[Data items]
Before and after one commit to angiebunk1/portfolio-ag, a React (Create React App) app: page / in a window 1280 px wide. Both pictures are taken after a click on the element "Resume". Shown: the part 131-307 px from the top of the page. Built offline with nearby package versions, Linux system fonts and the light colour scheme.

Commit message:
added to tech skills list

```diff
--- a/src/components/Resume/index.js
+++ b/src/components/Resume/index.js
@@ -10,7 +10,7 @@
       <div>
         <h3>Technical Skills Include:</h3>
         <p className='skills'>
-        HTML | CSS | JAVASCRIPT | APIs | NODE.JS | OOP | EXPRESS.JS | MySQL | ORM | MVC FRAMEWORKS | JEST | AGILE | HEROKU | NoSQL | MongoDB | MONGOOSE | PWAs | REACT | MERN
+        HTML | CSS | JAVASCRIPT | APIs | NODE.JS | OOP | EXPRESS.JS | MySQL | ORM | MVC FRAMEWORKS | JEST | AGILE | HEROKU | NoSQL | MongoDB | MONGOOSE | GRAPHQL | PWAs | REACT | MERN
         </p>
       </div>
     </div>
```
==
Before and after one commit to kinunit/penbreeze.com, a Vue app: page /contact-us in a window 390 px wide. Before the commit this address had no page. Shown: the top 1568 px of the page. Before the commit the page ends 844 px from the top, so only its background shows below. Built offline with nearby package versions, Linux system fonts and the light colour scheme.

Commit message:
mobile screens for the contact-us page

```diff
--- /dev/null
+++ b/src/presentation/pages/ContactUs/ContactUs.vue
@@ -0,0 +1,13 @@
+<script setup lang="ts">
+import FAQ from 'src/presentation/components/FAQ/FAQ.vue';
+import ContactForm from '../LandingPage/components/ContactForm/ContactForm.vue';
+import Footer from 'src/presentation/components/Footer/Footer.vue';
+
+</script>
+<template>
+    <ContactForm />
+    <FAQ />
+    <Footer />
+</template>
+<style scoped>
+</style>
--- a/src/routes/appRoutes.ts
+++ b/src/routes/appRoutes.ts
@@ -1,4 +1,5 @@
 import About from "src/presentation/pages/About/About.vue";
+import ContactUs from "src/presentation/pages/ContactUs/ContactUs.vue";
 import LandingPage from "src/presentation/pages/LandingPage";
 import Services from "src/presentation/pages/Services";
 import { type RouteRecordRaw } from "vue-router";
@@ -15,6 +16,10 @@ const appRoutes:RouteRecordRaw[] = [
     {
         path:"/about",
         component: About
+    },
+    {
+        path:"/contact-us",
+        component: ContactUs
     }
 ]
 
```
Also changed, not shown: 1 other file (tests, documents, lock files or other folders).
---
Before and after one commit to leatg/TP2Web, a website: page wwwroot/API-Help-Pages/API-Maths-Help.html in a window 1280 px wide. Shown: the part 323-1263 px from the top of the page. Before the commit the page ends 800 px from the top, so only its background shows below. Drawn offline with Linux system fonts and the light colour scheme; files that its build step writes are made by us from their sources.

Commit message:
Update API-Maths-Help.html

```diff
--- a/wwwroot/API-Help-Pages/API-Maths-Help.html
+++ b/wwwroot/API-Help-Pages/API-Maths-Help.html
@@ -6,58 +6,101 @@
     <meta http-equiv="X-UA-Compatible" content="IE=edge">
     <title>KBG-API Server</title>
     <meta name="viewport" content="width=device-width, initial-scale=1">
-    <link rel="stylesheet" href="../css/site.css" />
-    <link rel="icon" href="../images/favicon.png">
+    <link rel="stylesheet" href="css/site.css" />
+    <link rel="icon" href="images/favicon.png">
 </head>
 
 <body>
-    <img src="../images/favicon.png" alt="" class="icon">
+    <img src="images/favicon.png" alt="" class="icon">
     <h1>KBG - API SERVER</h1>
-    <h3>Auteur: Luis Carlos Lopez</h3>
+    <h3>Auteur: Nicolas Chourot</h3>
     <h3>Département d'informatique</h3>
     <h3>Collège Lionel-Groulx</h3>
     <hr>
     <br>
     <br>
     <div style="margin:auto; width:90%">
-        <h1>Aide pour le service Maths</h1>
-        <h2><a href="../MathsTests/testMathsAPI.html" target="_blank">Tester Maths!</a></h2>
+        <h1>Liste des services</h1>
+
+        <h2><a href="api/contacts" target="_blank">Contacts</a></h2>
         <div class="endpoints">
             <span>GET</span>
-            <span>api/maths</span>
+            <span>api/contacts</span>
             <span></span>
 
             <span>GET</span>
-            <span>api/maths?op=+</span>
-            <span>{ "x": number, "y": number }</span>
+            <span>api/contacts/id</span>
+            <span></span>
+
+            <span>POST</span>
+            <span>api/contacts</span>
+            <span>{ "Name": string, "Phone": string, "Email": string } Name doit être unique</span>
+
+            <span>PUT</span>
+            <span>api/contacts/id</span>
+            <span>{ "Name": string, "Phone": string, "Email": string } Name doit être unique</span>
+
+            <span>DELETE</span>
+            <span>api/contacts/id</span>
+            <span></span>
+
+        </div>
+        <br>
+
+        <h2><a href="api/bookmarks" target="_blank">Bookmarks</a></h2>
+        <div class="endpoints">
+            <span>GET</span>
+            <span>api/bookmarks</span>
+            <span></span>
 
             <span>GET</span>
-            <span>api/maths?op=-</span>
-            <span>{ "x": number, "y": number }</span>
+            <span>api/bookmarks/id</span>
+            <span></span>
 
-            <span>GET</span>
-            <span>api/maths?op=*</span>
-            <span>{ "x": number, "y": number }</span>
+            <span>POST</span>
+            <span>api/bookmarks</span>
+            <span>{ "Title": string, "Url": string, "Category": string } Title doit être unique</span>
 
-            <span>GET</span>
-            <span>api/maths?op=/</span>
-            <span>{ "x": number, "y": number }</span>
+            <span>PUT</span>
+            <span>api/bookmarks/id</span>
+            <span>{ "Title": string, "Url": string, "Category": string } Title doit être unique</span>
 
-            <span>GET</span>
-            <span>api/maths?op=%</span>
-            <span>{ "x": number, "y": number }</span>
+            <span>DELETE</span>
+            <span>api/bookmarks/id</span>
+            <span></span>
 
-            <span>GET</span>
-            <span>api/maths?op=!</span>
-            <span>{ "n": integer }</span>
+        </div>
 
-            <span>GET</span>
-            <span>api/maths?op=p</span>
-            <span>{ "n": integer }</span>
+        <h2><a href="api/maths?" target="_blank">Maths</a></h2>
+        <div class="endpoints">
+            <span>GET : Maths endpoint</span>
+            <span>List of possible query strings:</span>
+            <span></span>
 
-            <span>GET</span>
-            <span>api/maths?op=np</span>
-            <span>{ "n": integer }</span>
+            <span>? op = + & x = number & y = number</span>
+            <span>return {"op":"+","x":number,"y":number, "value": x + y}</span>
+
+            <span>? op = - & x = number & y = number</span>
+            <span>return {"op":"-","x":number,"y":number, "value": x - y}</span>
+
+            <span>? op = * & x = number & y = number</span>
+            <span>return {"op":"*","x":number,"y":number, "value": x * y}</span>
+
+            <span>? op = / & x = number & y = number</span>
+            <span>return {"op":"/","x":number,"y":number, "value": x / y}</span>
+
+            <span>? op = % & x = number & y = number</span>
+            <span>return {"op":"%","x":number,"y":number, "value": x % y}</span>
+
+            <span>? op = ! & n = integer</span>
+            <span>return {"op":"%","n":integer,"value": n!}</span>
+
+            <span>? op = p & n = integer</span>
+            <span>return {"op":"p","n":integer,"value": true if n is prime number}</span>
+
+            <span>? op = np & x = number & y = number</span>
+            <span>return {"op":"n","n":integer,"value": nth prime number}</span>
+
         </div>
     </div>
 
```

— Exercise prompt —
Going through the data above, count the lines where the string "appRoutes" appears, and answer with only that number.

— Exercise output —
3